What to see in Corcubión
Corcubion, land of calm and bravery
In Corcubión, boats were often launched in past centuries. One of the shipyards that existed in our municipality was the one owned by the Compañía General de Carbones (General Coal Company), located on Quenxe’s beach, where some of the salting factories of the municipality were also located and whose remains can still be seen. One of the best known launches is the sailboat Julita. This 300-tonne boat was launched on the 27th of September 1920 as part of the Mercedes’ festivity programme, as the Compañía General de Carbones wanted to contribute to the splendour of the celebrations. It was built in the shipyards that this company had in Quenxe and the person in charge of this work was the master José Iglesias, known as Palletas. The godmother of this event was the daughter of the manager in Galicia of the Compañía de Carbones, who was also called Julia.
In addition to the sailboat Julita, other boats were built, such as the steamer Triton (used to transport the workers to the pontoons), the barges San José, Ameijenda, Pindo, etc.
But previously and on those same grounds (when the shipyard was not yet owned by the Compañía General de Carbones) there is evidence of the construction of other sailing ships. Some examples are the coasting lugger San Pablo (1865) or the schooner Camila in 1829 (later reconstructed with the wood and nails from the English ship “The Great Liverpool”, wrecked in Caneliñas - Cee). Almost 60 years later, Camila stopped sailing and its copper nails were used to build the sloop called Méndez Núñez. This sloop was owned by José González Cereijo, one of the pioneers in Galicia in the recovery and rescue of shipwrecks. This man had a warehouse on the A Viña’s beach that he used for trade and the deposit of the remains of the ships that he recovered or scrapped. He had a wooden dock for the service of his boats.

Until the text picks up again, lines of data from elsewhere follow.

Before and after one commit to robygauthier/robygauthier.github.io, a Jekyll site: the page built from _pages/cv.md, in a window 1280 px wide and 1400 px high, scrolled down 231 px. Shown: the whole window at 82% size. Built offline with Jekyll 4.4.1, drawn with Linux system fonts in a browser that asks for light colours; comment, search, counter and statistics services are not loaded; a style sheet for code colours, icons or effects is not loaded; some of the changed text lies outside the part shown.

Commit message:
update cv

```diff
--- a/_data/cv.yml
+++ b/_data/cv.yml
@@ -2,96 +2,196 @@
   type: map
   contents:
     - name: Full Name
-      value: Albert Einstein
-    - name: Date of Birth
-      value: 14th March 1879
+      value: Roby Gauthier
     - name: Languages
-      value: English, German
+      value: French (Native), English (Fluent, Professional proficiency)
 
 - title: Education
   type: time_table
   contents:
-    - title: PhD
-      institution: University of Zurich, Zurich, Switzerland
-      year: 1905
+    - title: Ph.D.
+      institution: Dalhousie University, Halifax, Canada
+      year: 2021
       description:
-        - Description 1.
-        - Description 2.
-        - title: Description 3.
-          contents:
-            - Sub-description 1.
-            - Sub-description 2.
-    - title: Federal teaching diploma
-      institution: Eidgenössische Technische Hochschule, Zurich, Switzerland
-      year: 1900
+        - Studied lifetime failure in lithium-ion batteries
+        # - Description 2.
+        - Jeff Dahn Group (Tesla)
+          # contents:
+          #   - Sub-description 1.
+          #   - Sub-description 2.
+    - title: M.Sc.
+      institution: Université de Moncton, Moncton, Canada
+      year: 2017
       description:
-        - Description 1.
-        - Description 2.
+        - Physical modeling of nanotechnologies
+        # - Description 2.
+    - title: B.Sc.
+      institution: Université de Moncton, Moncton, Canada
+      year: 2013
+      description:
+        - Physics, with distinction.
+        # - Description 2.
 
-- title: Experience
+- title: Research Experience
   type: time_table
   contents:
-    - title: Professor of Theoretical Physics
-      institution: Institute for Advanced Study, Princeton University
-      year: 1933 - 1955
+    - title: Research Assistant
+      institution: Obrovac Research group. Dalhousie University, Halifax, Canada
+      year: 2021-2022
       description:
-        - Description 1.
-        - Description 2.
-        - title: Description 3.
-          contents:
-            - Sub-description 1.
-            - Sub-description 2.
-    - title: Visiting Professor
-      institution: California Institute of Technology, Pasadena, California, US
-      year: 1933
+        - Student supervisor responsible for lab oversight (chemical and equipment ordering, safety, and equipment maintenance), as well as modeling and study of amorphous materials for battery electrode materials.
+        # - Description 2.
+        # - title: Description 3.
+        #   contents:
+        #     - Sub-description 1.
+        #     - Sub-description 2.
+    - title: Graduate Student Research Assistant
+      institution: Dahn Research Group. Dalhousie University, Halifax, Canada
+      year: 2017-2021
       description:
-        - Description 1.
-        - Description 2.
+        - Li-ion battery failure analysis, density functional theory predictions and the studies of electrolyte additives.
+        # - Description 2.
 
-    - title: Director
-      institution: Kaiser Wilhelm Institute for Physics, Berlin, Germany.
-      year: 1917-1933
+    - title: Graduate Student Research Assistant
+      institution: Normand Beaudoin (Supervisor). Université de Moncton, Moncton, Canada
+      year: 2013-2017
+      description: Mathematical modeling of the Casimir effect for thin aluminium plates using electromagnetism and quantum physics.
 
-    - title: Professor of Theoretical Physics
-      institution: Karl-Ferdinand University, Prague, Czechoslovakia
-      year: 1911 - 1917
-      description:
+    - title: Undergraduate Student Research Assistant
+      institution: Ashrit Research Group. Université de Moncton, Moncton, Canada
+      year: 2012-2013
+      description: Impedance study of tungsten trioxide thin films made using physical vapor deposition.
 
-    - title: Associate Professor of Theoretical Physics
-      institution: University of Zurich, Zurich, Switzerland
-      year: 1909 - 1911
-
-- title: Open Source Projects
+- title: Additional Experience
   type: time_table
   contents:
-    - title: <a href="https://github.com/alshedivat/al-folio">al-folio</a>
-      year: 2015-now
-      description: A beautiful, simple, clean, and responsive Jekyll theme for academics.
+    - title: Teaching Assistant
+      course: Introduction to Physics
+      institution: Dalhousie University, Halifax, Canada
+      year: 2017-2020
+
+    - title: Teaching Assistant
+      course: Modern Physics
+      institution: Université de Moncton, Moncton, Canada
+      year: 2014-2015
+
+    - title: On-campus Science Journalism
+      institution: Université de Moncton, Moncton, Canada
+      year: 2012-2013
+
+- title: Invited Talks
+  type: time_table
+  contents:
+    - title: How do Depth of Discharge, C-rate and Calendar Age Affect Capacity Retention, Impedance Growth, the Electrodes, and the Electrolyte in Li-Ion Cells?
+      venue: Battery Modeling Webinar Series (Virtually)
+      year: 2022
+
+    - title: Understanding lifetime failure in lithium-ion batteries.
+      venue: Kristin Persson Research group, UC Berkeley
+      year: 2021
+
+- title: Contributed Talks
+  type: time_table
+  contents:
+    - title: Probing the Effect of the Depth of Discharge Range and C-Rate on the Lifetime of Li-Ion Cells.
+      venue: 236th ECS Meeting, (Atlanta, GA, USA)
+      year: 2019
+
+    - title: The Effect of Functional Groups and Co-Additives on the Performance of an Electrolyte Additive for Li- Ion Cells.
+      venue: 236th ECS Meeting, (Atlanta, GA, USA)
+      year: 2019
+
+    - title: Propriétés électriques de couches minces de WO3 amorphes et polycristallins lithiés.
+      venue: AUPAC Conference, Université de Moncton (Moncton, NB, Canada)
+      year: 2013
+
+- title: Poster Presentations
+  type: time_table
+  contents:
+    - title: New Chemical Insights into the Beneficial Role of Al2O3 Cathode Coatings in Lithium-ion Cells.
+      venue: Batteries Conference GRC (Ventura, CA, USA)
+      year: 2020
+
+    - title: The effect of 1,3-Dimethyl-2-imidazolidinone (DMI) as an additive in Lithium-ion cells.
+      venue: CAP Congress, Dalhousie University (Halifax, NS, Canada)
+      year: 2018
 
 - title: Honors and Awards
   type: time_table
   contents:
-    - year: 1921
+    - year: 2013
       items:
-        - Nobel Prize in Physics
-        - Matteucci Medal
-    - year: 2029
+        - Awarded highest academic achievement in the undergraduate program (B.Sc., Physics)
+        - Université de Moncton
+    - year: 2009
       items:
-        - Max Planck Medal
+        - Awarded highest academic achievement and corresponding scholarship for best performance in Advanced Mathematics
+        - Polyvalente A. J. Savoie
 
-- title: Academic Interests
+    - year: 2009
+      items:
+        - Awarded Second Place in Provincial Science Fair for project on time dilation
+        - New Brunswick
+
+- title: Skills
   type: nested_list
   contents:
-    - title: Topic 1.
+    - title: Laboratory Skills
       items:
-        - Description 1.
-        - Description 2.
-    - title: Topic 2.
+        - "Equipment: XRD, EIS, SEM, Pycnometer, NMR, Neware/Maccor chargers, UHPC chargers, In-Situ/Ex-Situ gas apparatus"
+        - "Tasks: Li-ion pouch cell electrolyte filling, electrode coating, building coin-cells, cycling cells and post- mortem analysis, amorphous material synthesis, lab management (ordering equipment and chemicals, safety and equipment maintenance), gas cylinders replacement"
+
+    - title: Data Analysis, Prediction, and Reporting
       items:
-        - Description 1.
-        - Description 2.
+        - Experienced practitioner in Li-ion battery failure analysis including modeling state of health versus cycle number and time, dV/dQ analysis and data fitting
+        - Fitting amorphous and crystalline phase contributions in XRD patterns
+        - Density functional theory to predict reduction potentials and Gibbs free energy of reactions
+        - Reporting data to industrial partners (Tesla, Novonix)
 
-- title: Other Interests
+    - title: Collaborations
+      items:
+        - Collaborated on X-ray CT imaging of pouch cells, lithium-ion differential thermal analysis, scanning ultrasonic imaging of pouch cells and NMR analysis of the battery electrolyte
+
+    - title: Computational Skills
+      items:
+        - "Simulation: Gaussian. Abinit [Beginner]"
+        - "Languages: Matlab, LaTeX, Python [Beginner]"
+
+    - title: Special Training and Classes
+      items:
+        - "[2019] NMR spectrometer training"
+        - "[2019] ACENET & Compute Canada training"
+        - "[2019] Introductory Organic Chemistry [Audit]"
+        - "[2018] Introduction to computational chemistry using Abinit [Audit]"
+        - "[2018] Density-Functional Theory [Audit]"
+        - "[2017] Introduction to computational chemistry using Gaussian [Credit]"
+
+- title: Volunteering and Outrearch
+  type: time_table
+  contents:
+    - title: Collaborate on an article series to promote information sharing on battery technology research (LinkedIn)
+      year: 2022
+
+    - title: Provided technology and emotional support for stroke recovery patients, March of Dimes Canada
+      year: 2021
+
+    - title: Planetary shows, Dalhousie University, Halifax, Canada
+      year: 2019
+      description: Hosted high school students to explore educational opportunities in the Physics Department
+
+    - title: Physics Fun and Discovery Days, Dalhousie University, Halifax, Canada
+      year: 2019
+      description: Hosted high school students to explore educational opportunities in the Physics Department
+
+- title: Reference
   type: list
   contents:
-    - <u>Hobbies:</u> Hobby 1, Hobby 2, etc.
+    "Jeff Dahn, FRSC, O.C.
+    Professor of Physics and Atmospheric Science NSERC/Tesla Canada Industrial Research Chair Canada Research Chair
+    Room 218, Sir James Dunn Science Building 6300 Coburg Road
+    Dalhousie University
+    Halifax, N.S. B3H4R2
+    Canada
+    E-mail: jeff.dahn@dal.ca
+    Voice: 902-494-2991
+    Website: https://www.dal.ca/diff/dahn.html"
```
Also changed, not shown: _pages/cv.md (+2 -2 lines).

González Cereijo had several boats, two of which were the aforementioned Méndez Núñez and the Argonauta. It was precisely in the place where José González Cereijo's warehouse was located where, later on, another of the shipyards that existed in Corcubión for the repair of boats was in operation until the end of the nineties. Today you can still see the remains of this shipyard on A Viña’s beach.
Also in 1888, a recreational yacht and lobster hatchery were launched. These boats were very common at that time for the transport of live lobsters, which were very abundant in Costa da Morte and were a very exported product, being Plácido Castro Rivas one of the entrepreneurs who benefited from this business.
Another of the shipyards was located in what was known as Casa de Lla, an old salting factory that had a fountain in the centre of its patio, the properties of its waters being considered very effective in combating many diseases. This property passed through several hands until, in the fifties, it was bought by Benigno Lago Estévez. After being inactive for several years, Lago reopened the house and built a shipyard attached to the old salting factory. In the seventies, the Casa de Lla was demolished due to the urbanization of the area where it was located, so today the remains of this property are not preserved.